21.2.2.4 UDF Return Values and Error Handling

The initialization function should return 0 if no error occurred and 1 otherwise. If an error occurs, xxx_init() should store a null-terminated error message in the message parameter. The message is returned to the client. The message buffer is MYSQL_ERRMSG_SIZE characters long, but you should try to keep the message to less than 80 characters so that it fits the width of a standard terminal screen.

The return value of the main function xxx() is the function value, for long long and double functions. A string function should return a pointer to the result and set *length to the length (in bytes) of the return value. For example:

memcpy(result, "result string", 13);
*length = 13;

MySQL passes a buffer to the xxx() function using the result parameter. This buffer is sufficiently long to hold 255 characters, which can be multi-byte characters. The xxx() function can store the result in this buffer if it fits, in which case the return value should be a pointer to the buffer. If the function stores the result in a different buffer, it should return a pointer to that buffer.

If your string function does not use the supplied buffer (for example, if it needs to return a string longer than 255 characters), you must allocate the space for your own buffer with malloc() in your xxx_init() function or your xxx() function and free it in your xxx_deinit() function. You can store the allocated memory in the ptr slot in the UDF_INIT structure for reuse by future xxx() calls. See Section 21.2.2.1, “UDF Calling Sequences for Simple Functions”.

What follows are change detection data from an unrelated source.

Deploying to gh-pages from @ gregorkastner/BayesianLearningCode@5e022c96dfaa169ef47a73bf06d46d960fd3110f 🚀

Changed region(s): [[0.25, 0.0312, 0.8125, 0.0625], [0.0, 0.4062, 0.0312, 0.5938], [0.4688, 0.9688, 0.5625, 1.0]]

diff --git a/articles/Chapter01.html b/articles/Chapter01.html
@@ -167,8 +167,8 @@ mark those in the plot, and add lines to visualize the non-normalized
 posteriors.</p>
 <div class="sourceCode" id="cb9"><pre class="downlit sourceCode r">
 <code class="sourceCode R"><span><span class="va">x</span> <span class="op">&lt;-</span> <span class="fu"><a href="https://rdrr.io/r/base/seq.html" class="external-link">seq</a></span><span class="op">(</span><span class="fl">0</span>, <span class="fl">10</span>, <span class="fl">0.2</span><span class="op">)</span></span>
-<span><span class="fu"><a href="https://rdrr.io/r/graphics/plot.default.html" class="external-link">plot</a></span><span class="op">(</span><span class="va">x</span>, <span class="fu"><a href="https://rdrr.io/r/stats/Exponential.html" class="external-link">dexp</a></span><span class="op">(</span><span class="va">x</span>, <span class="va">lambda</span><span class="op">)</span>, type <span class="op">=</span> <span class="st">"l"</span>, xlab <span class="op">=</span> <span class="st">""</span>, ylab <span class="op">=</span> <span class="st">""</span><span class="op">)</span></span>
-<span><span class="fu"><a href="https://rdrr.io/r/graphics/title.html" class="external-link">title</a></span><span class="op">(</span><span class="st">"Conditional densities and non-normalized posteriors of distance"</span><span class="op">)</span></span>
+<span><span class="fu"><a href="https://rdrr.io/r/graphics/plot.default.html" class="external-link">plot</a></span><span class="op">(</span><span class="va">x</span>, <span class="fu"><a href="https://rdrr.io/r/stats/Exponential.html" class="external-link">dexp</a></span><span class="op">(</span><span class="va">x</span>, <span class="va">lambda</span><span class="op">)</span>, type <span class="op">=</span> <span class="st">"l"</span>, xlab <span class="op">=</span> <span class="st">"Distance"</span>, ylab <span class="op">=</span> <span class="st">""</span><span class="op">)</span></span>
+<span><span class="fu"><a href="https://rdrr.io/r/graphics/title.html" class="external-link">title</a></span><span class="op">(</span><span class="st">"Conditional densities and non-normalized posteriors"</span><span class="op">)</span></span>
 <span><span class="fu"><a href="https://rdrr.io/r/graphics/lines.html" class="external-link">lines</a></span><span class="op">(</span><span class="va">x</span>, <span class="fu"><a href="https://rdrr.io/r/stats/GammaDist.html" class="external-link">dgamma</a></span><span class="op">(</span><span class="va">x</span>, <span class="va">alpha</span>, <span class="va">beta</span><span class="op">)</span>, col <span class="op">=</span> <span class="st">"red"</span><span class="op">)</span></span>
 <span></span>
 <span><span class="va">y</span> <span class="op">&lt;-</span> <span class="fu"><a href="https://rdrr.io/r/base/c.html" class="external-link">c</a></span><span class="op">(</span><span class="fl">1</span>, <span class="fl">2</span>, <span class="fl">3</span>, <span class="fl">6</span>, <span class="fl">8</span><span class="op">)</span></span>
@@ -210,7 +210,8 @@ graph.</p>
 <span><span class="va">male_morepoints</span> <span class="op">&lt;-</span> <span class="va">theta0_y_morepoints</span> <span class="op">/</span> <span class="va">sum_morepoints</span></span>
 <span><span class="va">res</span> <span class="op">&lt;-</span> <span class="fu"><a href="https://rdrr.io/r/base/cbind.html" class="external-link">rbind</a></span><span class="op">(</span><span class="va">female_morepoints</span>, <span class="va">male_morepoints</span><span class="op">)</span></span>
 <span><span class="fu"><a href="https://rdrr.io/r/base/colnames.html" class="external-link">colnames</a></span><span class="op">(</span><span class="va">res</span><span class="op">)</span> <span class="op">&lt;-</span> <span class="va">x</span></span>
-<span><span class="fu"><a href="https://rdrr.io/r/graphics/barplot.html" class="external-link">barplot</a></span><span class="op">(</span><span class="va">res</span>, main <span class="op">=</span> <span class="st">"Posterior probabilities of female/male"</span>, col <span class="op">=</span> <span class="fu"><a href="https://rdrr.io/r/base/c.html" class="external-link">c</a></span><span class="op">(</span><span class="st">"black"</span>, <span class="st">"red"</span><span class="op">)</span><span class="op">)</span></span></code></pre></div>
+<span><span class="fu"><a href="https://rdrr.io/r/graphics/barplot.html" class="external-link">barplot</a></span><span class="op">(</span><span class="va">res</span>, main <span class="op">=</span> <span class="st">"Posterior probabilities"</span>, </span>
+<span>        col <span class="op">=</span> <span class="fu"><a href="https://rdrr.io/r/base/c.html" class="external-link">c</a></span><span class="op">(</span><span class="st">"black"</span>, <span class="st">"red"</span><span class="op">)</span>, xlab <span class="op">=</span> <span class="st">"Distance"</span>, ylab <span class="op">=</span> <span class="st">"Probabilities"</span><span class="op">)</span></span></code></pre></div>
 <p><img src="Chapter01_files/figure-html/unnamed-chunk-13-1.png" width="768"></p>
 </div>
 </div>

To indicate a return value of NULL in the main function, set *is_null to 1:

*is_null = 1;

To indicate an error return in the main function, set *error to 1:

*error = 1;

If xxx() sets *error to 1 for any row, the function value is NULL for the current row and for any subsequent rows processed by the statement in which XXX() was invoked. (xxx() is not even called for subsequent rows.)